The fund could be used to re-channel some of richer countries’ Special Drawing Rights (SDRs) — an international reserve asset — towards low- and middle-income countries to pay for resilience, such as against climate change or pandemics.
In August, the IMF allocated the equivalent of $650 billion in SDRs to all member countries. However, its quota system means the majority goes to wealthy countries, with emerging and developing countries receiving about $275 billion, and low-income countries around $21 billion.
The new fund will allow countries to deal with both their debt and respond to climate change, Shakya says. Recovering from extreme weather caused by climate change is exacerbating debt levels of poor countries, which damages their credit rating, which in turn raises the cost of capital they want to borrow, she says.
The post-2020 finance goal
At COP26, negotiations will begin on a new finance regime through to 2025, when a new finance goal is mandated to come into effect by the Paris Agreement.
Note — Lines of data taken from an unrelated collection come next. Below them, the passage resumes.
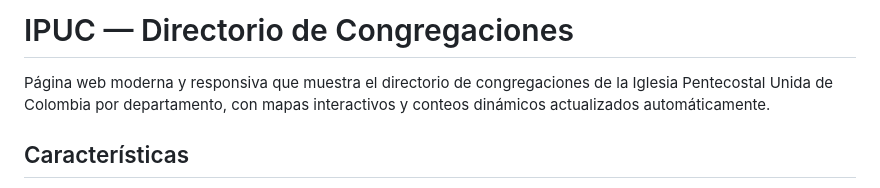
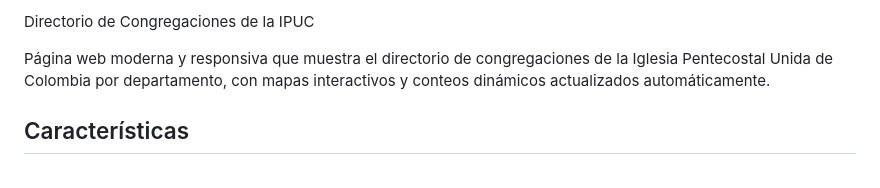
Before and after one commit to PablitoRpoM205/directorioipuc.github.io, a Markdown page: README.md, the part around the change. GitHub-like rendering.

Commit message:
Cambio de título

```diff
--- a/README.md
+++ b/README.md
@@ -1,4 +1,4 @@
-# IPUC — Directorio de Congregaciones
+Directorio de Congregaciones de la IPUC
 
 Página web moderna y responsiva que muestra el directorio de congregaciones de la Iglesia Pentecostal Unida de Colombia por departamento, con mapas interactivos y conteos dinámicos actualizados automáticamente.
 
```
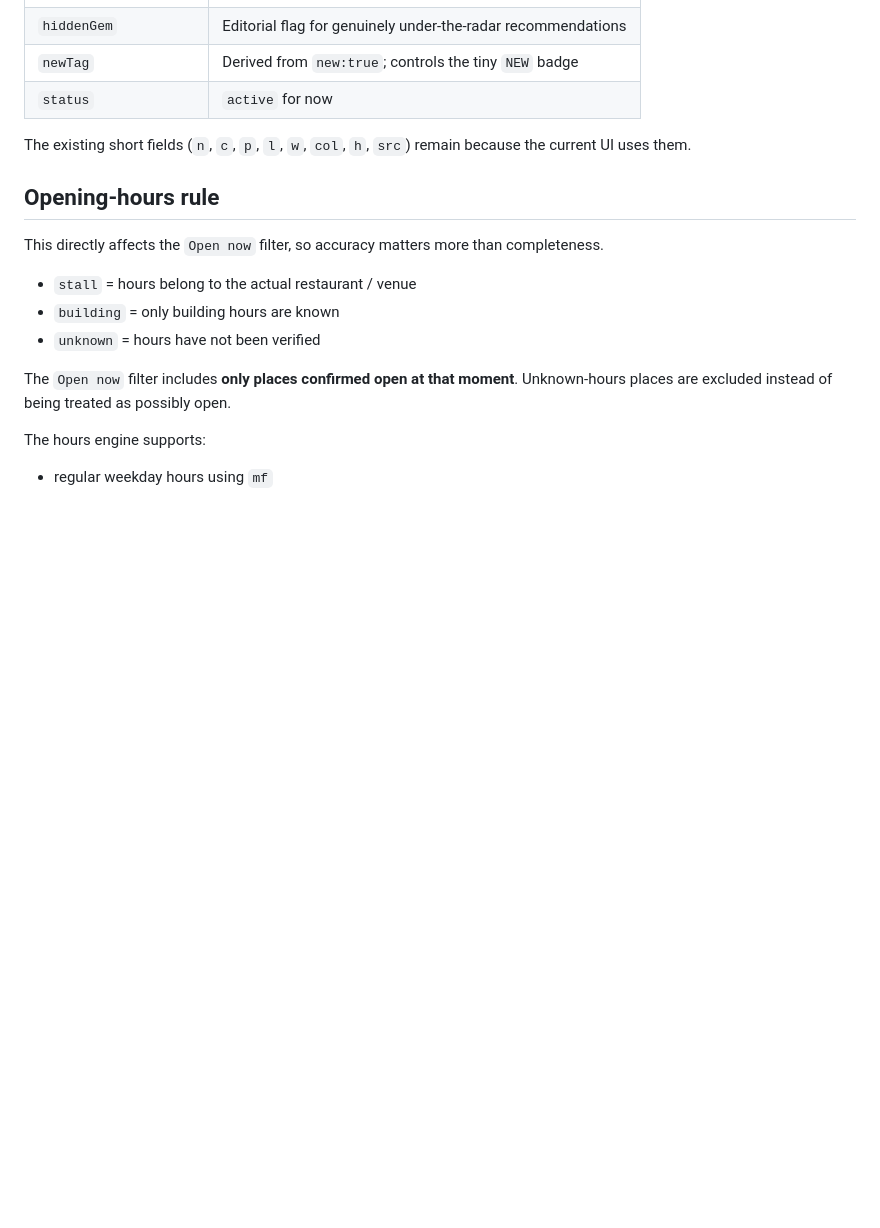
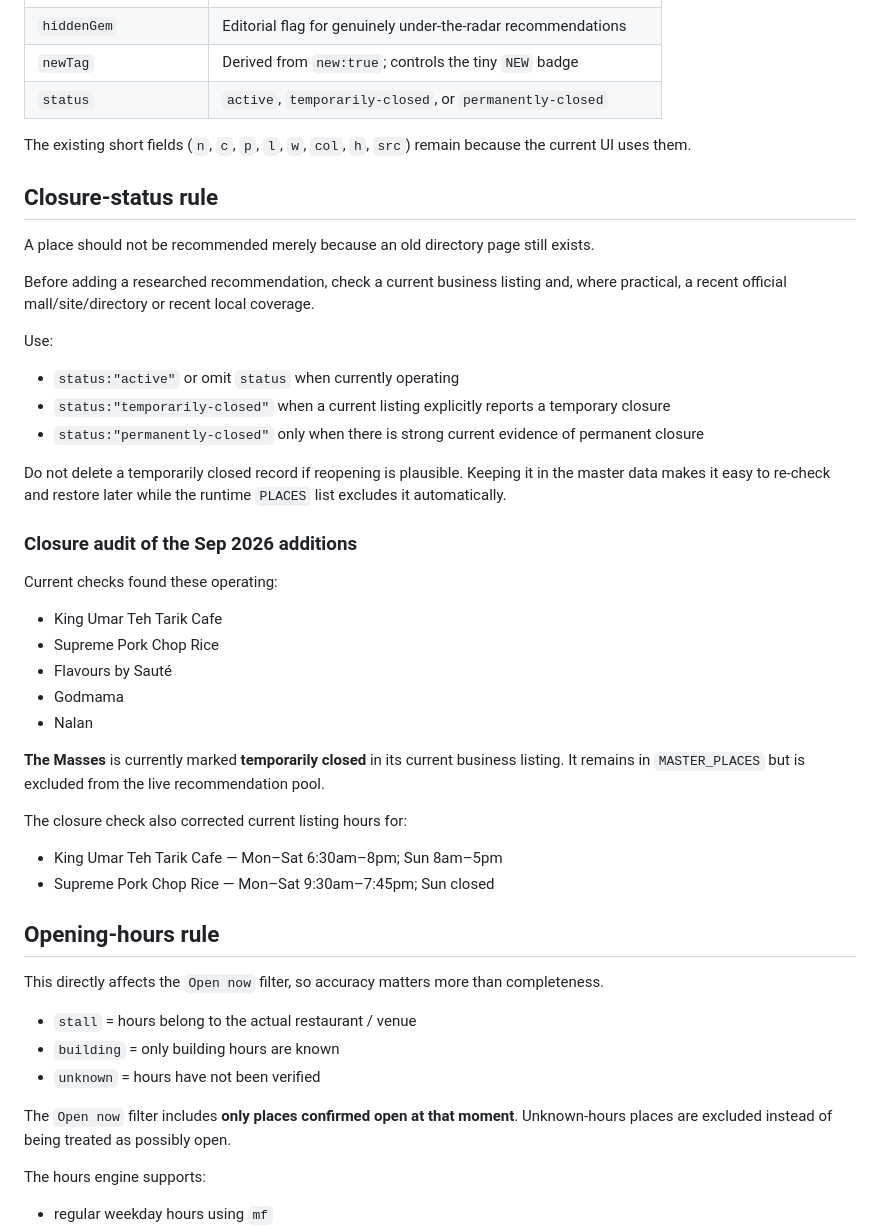
Before and after one commit to fungenxi/eat-what, a Markdown page: DATA_GUIDE.md, the part around one of its changes. Drawn GitHub-style; blank space fills up the shorter version.

```diff
--- a/DATA_GUIDE.md
+++ b/DATA_GUIDE.md
@@ -45,9 +48,40 @@ The stale **109 Yong Tau Fu @ Funan** record was removed. Current sources place
 | `hoursSource.label` | Human-readable source description |
 | `hiddenGem` | Editorial flag for genuinely under-the-radar recommendations |
 | `newTag` | Derived from `new:true`; controls the tiny `NEW` badge |
-| `status` | `active` for now |
+| `status` | `active`, `temporarily-closed`, or `permanently-closed` |
 
 The existing short fields (`n`, `c`, `p`, `l`, `w`, `col`, `h`, `src`) remain because the current UI uses them.
+
+## Closure-status rule
+
+A place should not be recommended merely because an old directory page still exists.
+
+Before adding a researched recommendation, check a current business listing and, where practical, a recent official mall/site/directory or recent local coverage.
+
+Use:
+
+- `status:"active"` or omit `status` when currently operating
+- `status:"temporarily-closed"` when a current listing explicitly reports a temporary closure
+- `status:"permanently-closed"` only when there is strong current evidence of permanent closure
+
+Do not delete a temporarily closed record if reopening is plausible. Keeping it in the master data makes it easy to re-check and restore later while the runtime `PLACES` list excludes it automatically.
+
+### Closure audit of the Sep 2026 additions
+
+Current checks found these operating:
+
+- King Umar Teh Tarik Cafe
+- Supreme Pork Chop Rice
+- Flavours by Sauté
+- Godmama
+- Nalan
+
+**The Masses** is currently marked **temporarily closed** in its current business listing. It remains in `MASTER_PLACES` but is excluded from the live recommendation pool.
+
+The closure check also corrected current listing hours for:
+
+- King Umar Teh Tarik Cafe — Mon–Sat 6:30am–8pm; Sun 8am–5pm
+- Supreme Pork Chop Rice — Mon–Sat 9:30am–7:45pm; Sun closed
 
 ## Opening-hours rule
 
```
Also changed, not shown: other parts of DATA_GUIDE.md (+70 -40 lines).
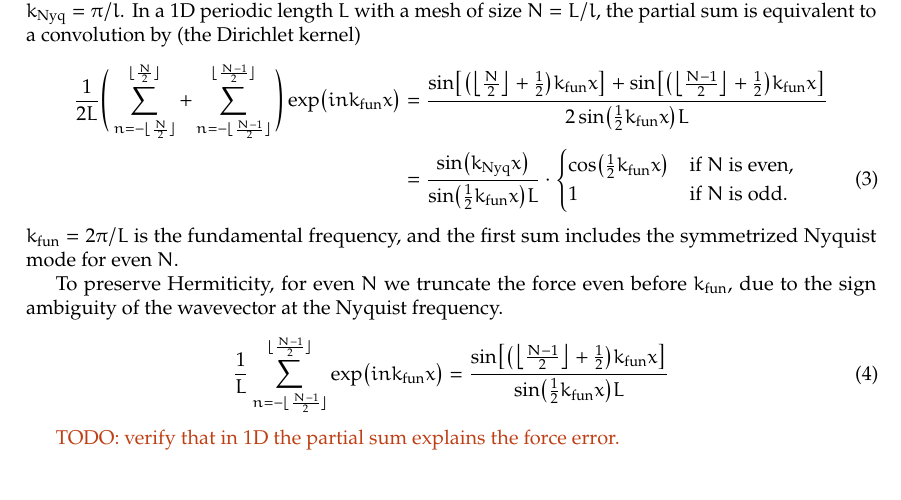
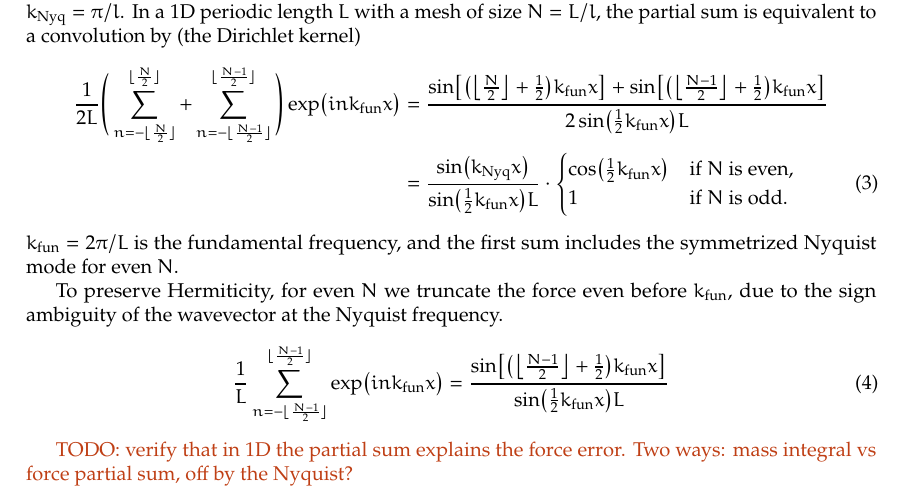
Before and after one commit to eelregit/pmwd, a LaTeX paper (docs/papers/pp/pp.tex): part of page 1 of 2, cut so that both start at the same text. Compiled offline with pdfLaTeX.

Commit message:
FIXUP draft: a question

```diff
--- a/docs/papers/pp/pp.tex
+++ b/docs/papers/pp/pp.tex
@@ -201,7 +201,8 @@ frequency.
 \end{equation}
 
 
-\YL{TODO: verify that in 1D the partial sum explains the force error.}
+\YL{TODO: verify that in 1D the partial sum explains the force error.
+Two ways: mass integral vs force partial sum, off by the Nyquist?}
 
 
 \YL{Minimize force error above a certain radius, e.g. beyond 27 cells,
```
The V20 group of climate-vulnerable countries has called for a floor of $500 billion over a five-year period, implying a higher sum in the final years to balance prior shortfalls and annually average more than $100billionn.
The V20, COP26 presidency, and UN secretary-general are also calling for the plan to include an increased share of finance for climate adaptation, and many developing countries want an increased share of grant-based finance.
Whatever process is decided on for coming up with the post-2020 finance goal, its transparency will be crucial to ensure trust, Shakya says. Adaptation finance in particular is very opaque and not reported in an easily understandable manner, leading to a lack of trust from the poorest countries, she adds. The IIED scrutinised how much adaptation finance was reaching the least developed countries, and could only verify half the finance reported by donors, Shakya says.
“The Paris Agreement is based on three legs of a stool — mitigation, adaptation and finance. If any of those legs break, the agreement crumbles,” she says.
This article was originally published on China Dialogue under a Creative Commons licence.
Did you find this article useful? Join the EB Circle!
Your support helps keep our journalism independent and our content free for everyone to read. Join our community here.